Dan Green takes umbrage with Wendy Lesser’s establishing principles behind The Lesser Blog. I’m a big fan of The Threepenny Review (and Lesser was once interviewed for The Bat Segundo Show; ironically, paired up with a certain poet-litblogger), but I actually agree with Dan that there are already plenty of “self-contained essays” to be found within the litblogging community. Of course, if Lesser really does desire to organize her blog, she can start by offering an RSS feed for those of us who hope to keep up with her thoughts. Lesser may claim to offer content which resembles “a printed article more than most blog entries do,” but I presume she refers to the completely disorganized navigation currently found at the Lesser Blog rather than any elitist qualifier. At least I hope that is the intent.
Nevertheless, Lesser’s stance continues the troubling hard line spouted off by John Updike and those dashing critics who seem to prefer gasconade over civil discourse. The continuing assumption that print is somehow superior to online writing simply because trees are massacred is as disingenuous a claim as Intelligent Design or proving the existence of the Tooth Fairy. Perhaps if these print-to-online greenhorns actually presented convincing arguments rather than generalized castigations sans examples, proponents of both mediums might find ways to learn and benefit from each other. Which seems to me a more constructive use of the Internet.

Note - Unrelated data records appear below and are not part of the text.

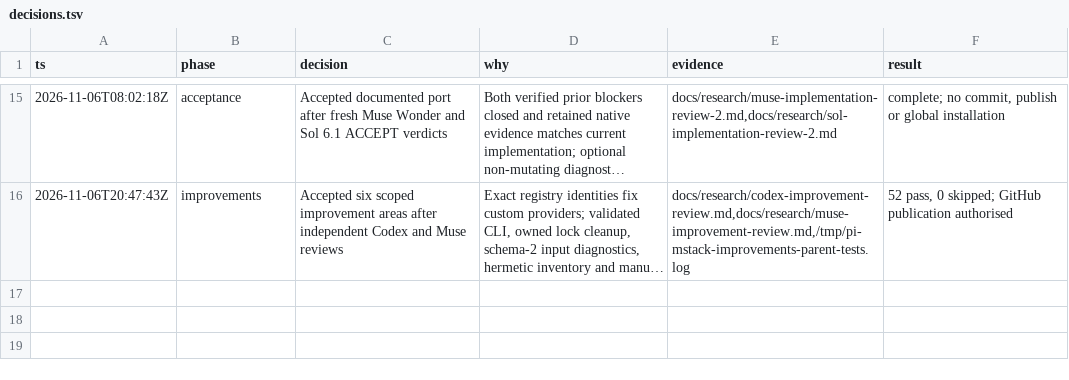
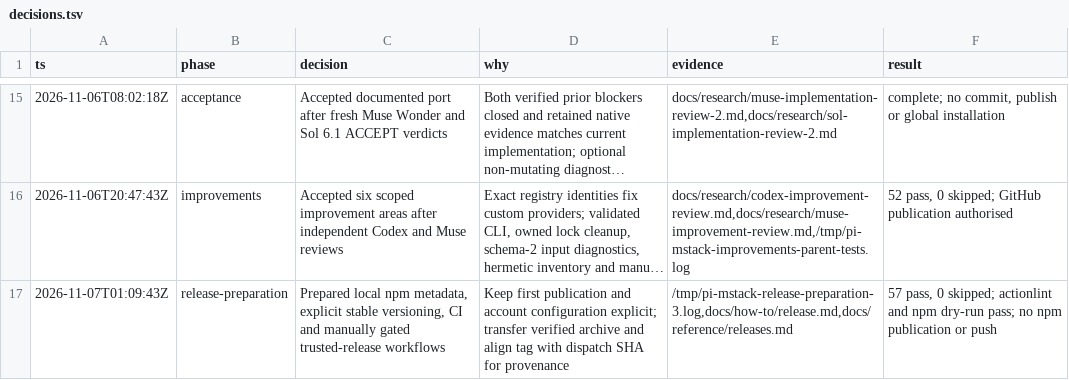
Before and after one commit to michaelasper/pi-mstack, a TSV file: decisions.tsv, drawn as a sheet; only a part is shown, gaps mark what is left out; long unchanged cells end in …; the diff names each change by its address in the sheet, - before the commit and + after, or states it on an @@ line.

Commit message:
Prepare npm release and allow bounded statechart checks on hosted macOS

```diff
--- a/decisions.tsv
+++ b/decisions.tsv
+row 17: 2026-11-07T01:09:43Z | release-preparation | Prepared local npm metadata, explicit stable versioning, CI and manually gated trusted-release workflows | Keep first publication and account configuration explicit; transfer verified archive and align tag with dispatch SHA for provenance | /tmp/pi-mstack-release-preparation-3.log,docs/how-to/release.md,docs/reference/releases.md | 57 pass, 0 skipped; actionlint and npm dry-run pass; no npm publication or push
```
Also changed, not shown: 17 other files.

[6/21/06 UPDATE: Interestingly, Lesser has amended her post and removed the offending remarks from her blog. While it’s good to know that Lesser is reading the blogs and responding accordingly, one would hope, however, that Lesser (or another critic) could simply offer an explanation of where she’s coming from instead of a wholesale deletion. Perhaps one print critic being honest about the way she feels might lead to both sides understanding why there’s this continuing divide, driven by a fey animosity, between print and online mediums. As I suggested in my initial post, I believe that both sides have a lot to learn from each other. And wouldn’t the willful antagonism of the Sam Tanenhauses and the John Freemans of our world be better expressed with open communication and respectful conversation? (Thanks for the tip, Scott.)]